*** Block opens ***

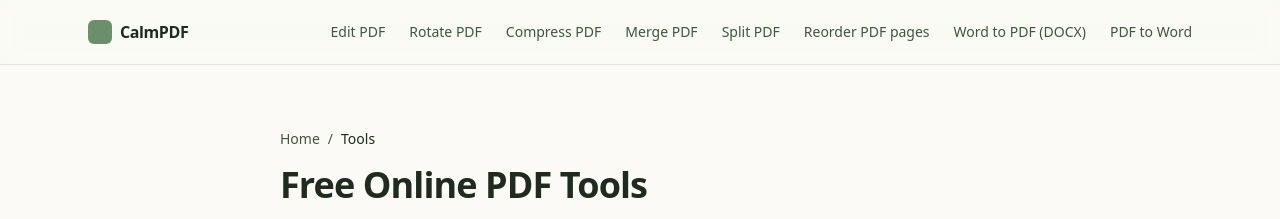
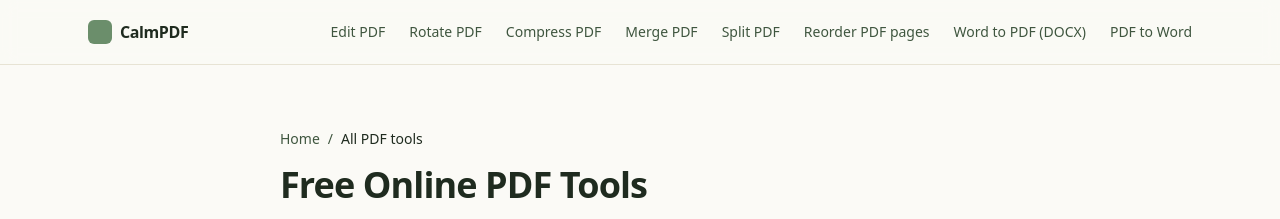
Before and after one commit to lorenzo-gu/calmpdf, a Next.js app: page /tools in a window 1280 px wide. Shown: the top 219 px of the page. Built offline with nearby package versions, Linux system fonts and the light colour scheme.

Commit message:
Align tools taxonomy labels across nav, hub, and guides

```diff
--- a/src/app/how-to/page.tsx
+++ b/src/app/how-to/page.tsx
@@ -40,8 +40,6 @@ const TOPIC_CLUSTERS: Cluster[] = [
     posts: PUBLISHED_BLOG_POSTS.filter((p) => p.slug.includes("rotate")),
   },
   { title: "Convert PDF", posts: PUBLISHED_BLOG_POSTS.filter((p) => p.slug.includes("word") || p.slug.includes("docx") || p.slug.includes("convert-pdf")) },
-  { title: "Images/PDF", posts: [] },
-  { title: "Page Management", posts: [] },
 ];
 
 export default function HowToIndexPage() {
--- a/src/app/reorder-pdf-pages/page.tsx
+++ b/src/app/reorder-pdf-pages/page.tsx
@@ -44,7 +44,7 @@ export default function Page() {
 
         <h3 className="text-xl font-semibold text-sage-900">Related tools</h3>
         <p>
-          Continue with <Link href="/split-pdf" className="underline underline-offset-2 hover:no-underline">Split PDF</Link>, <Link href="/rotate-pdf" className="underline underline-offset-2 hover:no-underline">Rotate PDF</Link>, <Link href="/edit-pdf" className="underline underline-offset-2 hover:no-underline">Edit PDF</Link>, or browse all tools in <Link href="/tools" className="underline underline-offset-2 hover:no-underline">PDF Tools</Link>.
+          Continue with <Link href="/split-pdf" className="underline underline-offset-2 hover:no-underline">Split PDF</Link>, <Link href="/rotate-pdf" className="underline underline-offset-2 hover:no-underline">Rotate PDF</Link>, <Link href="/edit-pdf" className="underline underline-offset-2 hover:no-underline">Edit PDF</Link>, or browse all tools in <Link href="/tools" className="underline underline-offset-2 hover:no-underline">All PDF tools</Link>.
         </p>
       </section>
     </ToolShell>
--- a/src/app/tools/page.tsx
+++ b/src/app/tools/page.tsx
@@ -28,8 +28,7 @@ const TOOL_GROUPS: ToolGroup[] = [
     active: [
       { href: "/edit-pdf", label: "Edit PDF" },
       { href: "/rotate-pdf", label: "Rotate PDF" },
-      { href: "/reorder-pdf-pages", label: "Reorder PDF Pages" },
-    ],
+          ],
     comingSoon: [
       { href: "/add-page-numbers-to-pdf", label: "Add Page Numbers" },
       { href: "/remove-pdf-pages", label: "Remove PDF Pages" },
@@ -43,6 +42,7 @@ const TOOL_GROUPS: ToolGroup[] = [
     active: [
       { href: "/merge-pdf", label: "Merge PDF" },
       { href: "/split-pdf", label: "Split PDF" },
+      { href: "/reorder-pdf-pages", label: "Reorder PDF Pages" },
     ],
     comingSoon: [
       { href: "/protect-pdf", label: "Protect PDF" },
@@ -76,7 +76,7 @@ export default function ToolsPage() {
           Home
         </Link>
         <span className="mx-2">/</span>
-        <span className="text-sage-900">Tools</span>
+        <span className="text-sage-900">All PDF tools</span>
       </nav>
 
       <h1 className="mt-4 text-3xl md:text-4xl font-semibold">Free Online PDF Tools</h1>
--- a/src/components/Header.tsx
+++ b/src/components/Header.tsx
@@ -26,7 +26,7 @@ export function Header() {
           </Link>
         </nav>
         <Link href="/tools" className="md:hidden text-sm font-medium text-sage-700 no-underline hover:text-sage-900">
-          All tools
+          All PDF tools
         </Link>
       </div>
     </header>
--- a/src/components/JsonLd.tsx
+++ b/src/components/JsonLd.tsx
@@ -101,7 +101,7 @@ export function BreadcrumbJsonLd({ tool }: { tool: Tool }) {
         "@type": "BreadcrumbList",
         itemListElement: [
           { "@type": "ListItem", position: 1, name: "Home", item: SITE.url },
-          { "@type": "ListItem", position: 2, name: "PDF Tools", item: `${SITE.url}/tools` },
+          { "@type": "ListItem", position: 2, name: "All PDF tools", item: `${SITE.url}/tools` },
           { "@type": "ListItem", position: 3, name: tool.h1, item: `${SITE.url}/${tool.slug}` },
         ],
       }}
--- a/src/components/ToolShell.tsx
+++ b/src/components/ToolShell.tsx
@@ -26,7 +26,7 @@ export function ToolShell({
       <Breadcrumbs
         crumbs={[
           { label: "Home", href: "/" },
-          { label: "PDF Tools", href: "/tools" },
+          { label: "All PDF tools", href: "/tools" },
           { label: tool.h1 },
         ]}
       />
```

*** Block closes ***

Problem:
Set down every entry above again exactly, dropping each picture.

Response:
Before and after one commit to lorenzo-gu/calmpdf, a Next.js app: page /tools in a window 1280 px wide. Shown: the top 219 px of the page. Built offline with nearby package versions, Linux system fonts and the light colour scheme.

Commit message:
Align tools taxonomy labels across nav, hub, and guides

```diff
--- a/src/app/how-to/page.tsx
+++ b/src/app/how-to/page.tsx
@@ -40,8 +40,6 @@ const TOPIC_CLUSTERS: Cluster[] = [
     posts: PUBLISHED_BLOG_POSTS.filter((p) => p.slug.includes("rotate")),
   },
   { title: "Convert PDF", posts: PUBLISHED_BLOG_POSTS.filter((p) => p.slug.includes("word") || p.slug.includes("docx") || p.slug.includes("convert-pdf")) },
-  { title: "Images/PDF", posts: [] },
-  { title: "Page Management", posts: [] },
 ];
 
 export default function HowToIndexPage() {
--- a/src/app/reorder-pdf-pages/page.tsx
+++ b/src/app/reorder-pdf-pages/page.tsx
@@ -44,7 +44,7 @@ export default function Page() {
 
         <h3 className="text-xl font-semibold text-sage-900">Related tools</h3>
         <p>
-          Continue with <Link href="/split-pdf" className="underline underline-offset-2 hover:no-underline">Split PDF</Link>, <Link href="/rotate-pdf" className="underline underline-offset-2 hover:no-underline">Rotate PDF</Link>, <Link href="/edit-pdf" className="underline underline-offset-2 hover:no-underline">Edit PDF</Link>, or browse all tools in <Link href="/tools" className="underline underline-offset-2 hover:no-underline">PDF Tools</Link>.
+          Continue with <Link href="/split-pdf" className="underline underline-offset-2 hover:no-underline">Split PDF</Link>, <Link href="/rotate-pdf" className="underline underline-offset-2 hover:no-underline">Rotate PDF</Link>, <Link href="/edit-pdf" className="underline underline-offset-2 hover:no-underline">Edit PDF</Link>, or browse all tools in <Link href="/tools" className="underline underline-offset-2 hover:no-underline">All PDF tools</Link>.
         </p>
       </section>
     </ToolShell>
--- a/src/app/tools/page.tsx
+++ b/src/app/tools/page.tsx
@@ -28,8 +28,7 @@ const TOOL_GROUPS: ToolGroup[] = [
     active: [
       { href: "/edit-pdf", label: "Edit PDF" },
       { href: "/rotate-pdf", label: "Rotate PDF" },
-      { href: "/reorder-pdf-pages", label: "Reorder PDF Pages" },
-    ],
+          ],
     comingSoon: [
       { href: "/add-page-numbers-to-pdf", label: "Add Page Numbers" },
       { href: "/remove-pdf-pages", label: "Remove PDF Pages" },
@@ -43,6 +42,7 @@ const TOOL_GROUPS: ToolGroup[] = [
     active: [
       { href: "/merge-pdf", label: "Merge PDF" },
       { href: "/split-pdf", label: "Split PDF" },
+      { href: "/reorder-pdf-pages", label: "Reorder PDF Pages" },
     ],
     comingSoon: [
       { href: "/protect-pdf", label: "Protect PDF" },
@@ -76,7 +76,7 @@ export default function ToolsPage() {
           Home
         </Link>
         <span className="mx-2">/</span>
-        <span className="text-sage-900">Tools</span>
+        <span className="text-sage-900">All PDF tools</span>
       </nav>
 
       <h1 className="mt-4 text-3xl md:text-4xl font-semibold">Free Online PDF Tools</h1>
--- a/src/components/Header.tsx
+++ b/src/components/Header.tsx
@@ -26,7 +26,7 @@ export function Header() {
           </Link>
         </nav>
         <Link href="/tools" className="md:hidden text-sm font-medium text-sage-700 no-underline hover:text-sage-900">
-          All tools
+          All PDF tools
         </Link>
       </div>
     </header>
--- a/src/components/JsonLd.tsx
+++ b/src/components/JsonLd.tsx
@@ -101,7 +101,7 @@ export function BreadcrumbJsonLd({ tool }: { tool: Tool }) {
         "@type": "BreadcrumbList",
         itemListElement: [
           { "@type": "ListItem", position: 1, name: "Home", item: SITE.url },
-          { "@type": "ListItem", position: 2, name: "PDF Tools", item: `${SITE.url}/tools` },
+          { "@type": "ListItem", position: 2, name: "All PDF tools", item: `${SITE.url}/tools` },
           { "@type": "ListItem", position: 3, name: tool.h1, item: `${SITE.url}/${tool.slug}` },
         ],
       }}
--- a/src/components/ToolShell.tsx
+++ b/src/components/ToolShell.tsx
@@ -26,7 +26,7 @@ export function ToolShell({
       <Breadcrumbs
         crumbs={[
           { label: "Home", href: "/" },
-          { label: "PDF Tools", href: "/tools" },
+          { label: "All PDF tools", href: "/tools" },
           { label: tool.h1 },
         ]}
       />
```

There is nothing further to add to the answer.